Sharing visions, transforming neighborhoods
ReImagine North of Main summit puts focus on community action
By Anna Burgess, firstname.lastname@example.org
Updated: 04/01/2016 08:35:17 AM EDT
FITCHBURG -- At the ReImagine North of Main second annual summit on Thursday, guest speaker Angela Ankoma described how she helped make a vision for her neighborhood -- a vision of clean, safe parks, diverse, healthy food options, and new housing units -- a reality.
Though Ankoma lives in Providence, her neighborhood and its transformation has many parallels to the North of Main Street neighborhood in Fitchburg.
"We really worked together to make the vision a reality," she said of her neighbors. "We knew community members were passionate, and if we pulled our efforts together, we'd be able to do it."

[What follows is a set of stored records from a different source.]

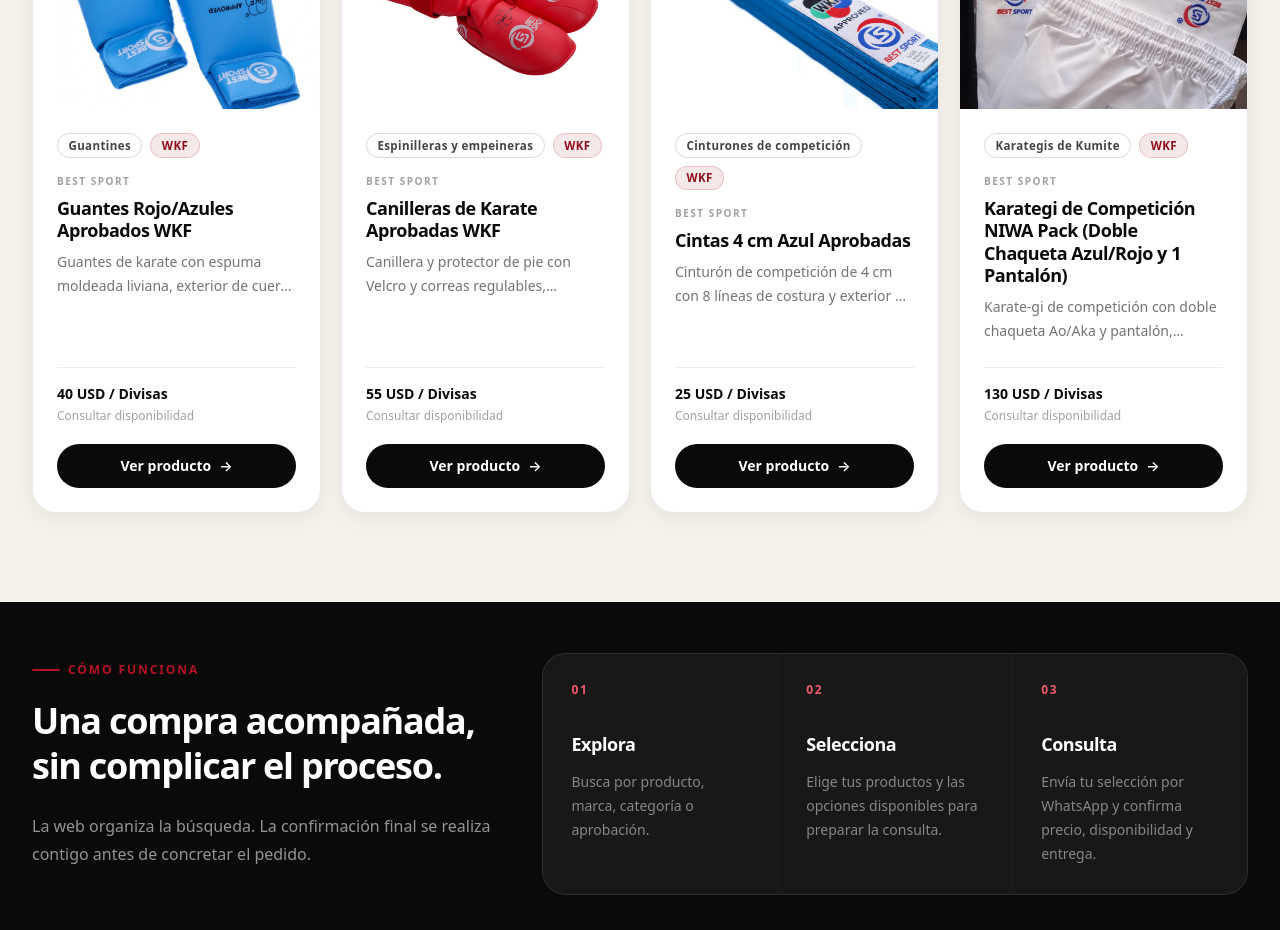
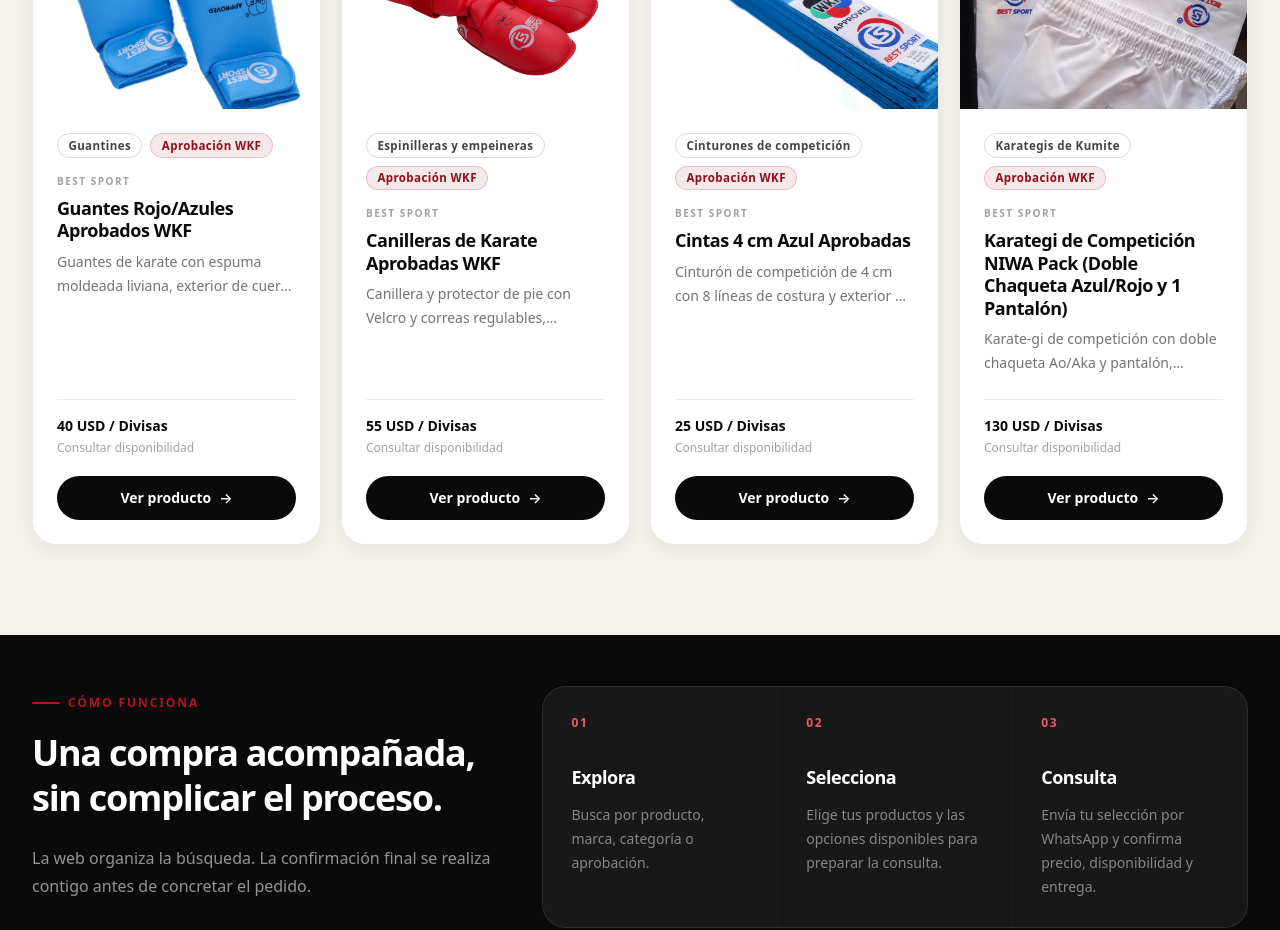
Before and after one commit to maorusohh/catalogo-karate, a Next.js app: page / in a window 1280 px wide. Shown: the part 3000-3930 px from the top of the page. Built offline with nearby package versions, Linux system fonts and the light colour scheme.

Commit message:
style: align home hero rhythm and approval labels

```diff
--- a/src/app/page.tsx
+++ b/src/app/page.tsx
@@ -91,8 +91,8 @@
 ];
 
 const approvalLabels: Record<string, string> = {
-  WKF: "WKF",
-  NATIONAL: "FVKD",
+  WKF: "Aprobación WKF",
+  NATIONAL: "Aprobación FVKD",
   NON_APPROVED: "No aprobado",
   UNSPECIFIED: "Sin aprobación",
 };
@@ -165,7 +165,7 @@
                 Equípate para entrenar. Prepárate para competir.
               </h1>
 
-              <p className="text-lead text-lead-on-dark mt-9 max-w-2xl">
+              <p className="text-lead text-lead-on-dark mt-7 max-w-2xl">
                 Encuentra equipamiento para entrenamiento, kata y kumite, revisa opciones y prepara
                 tu consulta antes de comprar.
               </p>
```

Since the revitalization of her neighborhood, Ankoma said, "people have been coming out and connecting with each other more."
Though the work isn't done in her community, it is getting easier to make change now that the change has begun, she said.
The ReImagine North of Main summit, which took place from 6 to 8 p.m. at the Fitchburg Senior Center, focused on getting North of Main residents involved in their neighborhood the way Ankoma got involved in hers three years ago.
Because ReImagine NOM is a project dedicated to revitalizing a particular neighborhood, Project Coordinator Tom Skwierawski and Project Director Tricia Pistone said that getting neighborhood residents involved is very important to them.
The first part of the summit Thursday was devoted to letting residents eat, talk to each other, and gather knowledge from the information tables focused on different types of community engagement.
They were able to talk with ReImagine NOM community partners about ways to "build yourself," "build your neighborhood," "build your city," and "build our future."
Crossroads Community Church member Maria Aponte, who had attended the Community Leadership Institute in Kentucky with Skwierawski, Pistone, and several other ReImagine NOM partners, explained how she was inspired last year to become more of a community leader.
"The (institute) just taught me more things about getting involved in the community," Aponte said. "It woke something up in me, and since then, I've gone to more community events and tried to meet people."
People like Aponte came to the summit Thursday to encourage others to get involved.
During his speech at the event, ReImagine NOM Advisory Board member Marc Dohan told residents, "we believe in you."
"We believe in residents and stakeholders," Dohan said. "We believe the best ideas come from people in the community."
On the other hand, Mayor Stephen DiNatale said to residents that if they get involved, "you're showing me and your neighbors and your friends that you believe in Fitchburg, and you support improving our city's neighborhoods."
"I hope you leave this meeting thinking you can help to make a difference," he said.
The last portion of the event encouraged residents to pick from several discussion topics and have proactive conversations with one another around these topics.
One group talked about plans for the Porch Fest in May, another discussed ways to get residents more involved in city government, and a third focused on the upcoming neighborhood cleanup.
Janet Gordon, who has lived in the North of Main neighborhood for 22 years, was interested in the last topic.
"Sometimes when a neighborhood is really rundown, bad things can happen there, but if you go to an upper-class neighborhood, you don't see that type of stuff," Gordon said. "If we can clean things up, we can make a good impression."
"That's something I could help to do," she added.
Ankoma, during her speech, encouraged everyone to get involved in improving their community, even if in a small way.
"Oftentimes, we're waiting for someone else to come and change things, for superheroes, for the next Martin Luther King," she said. "But we're the ones we're waiting for. It's us."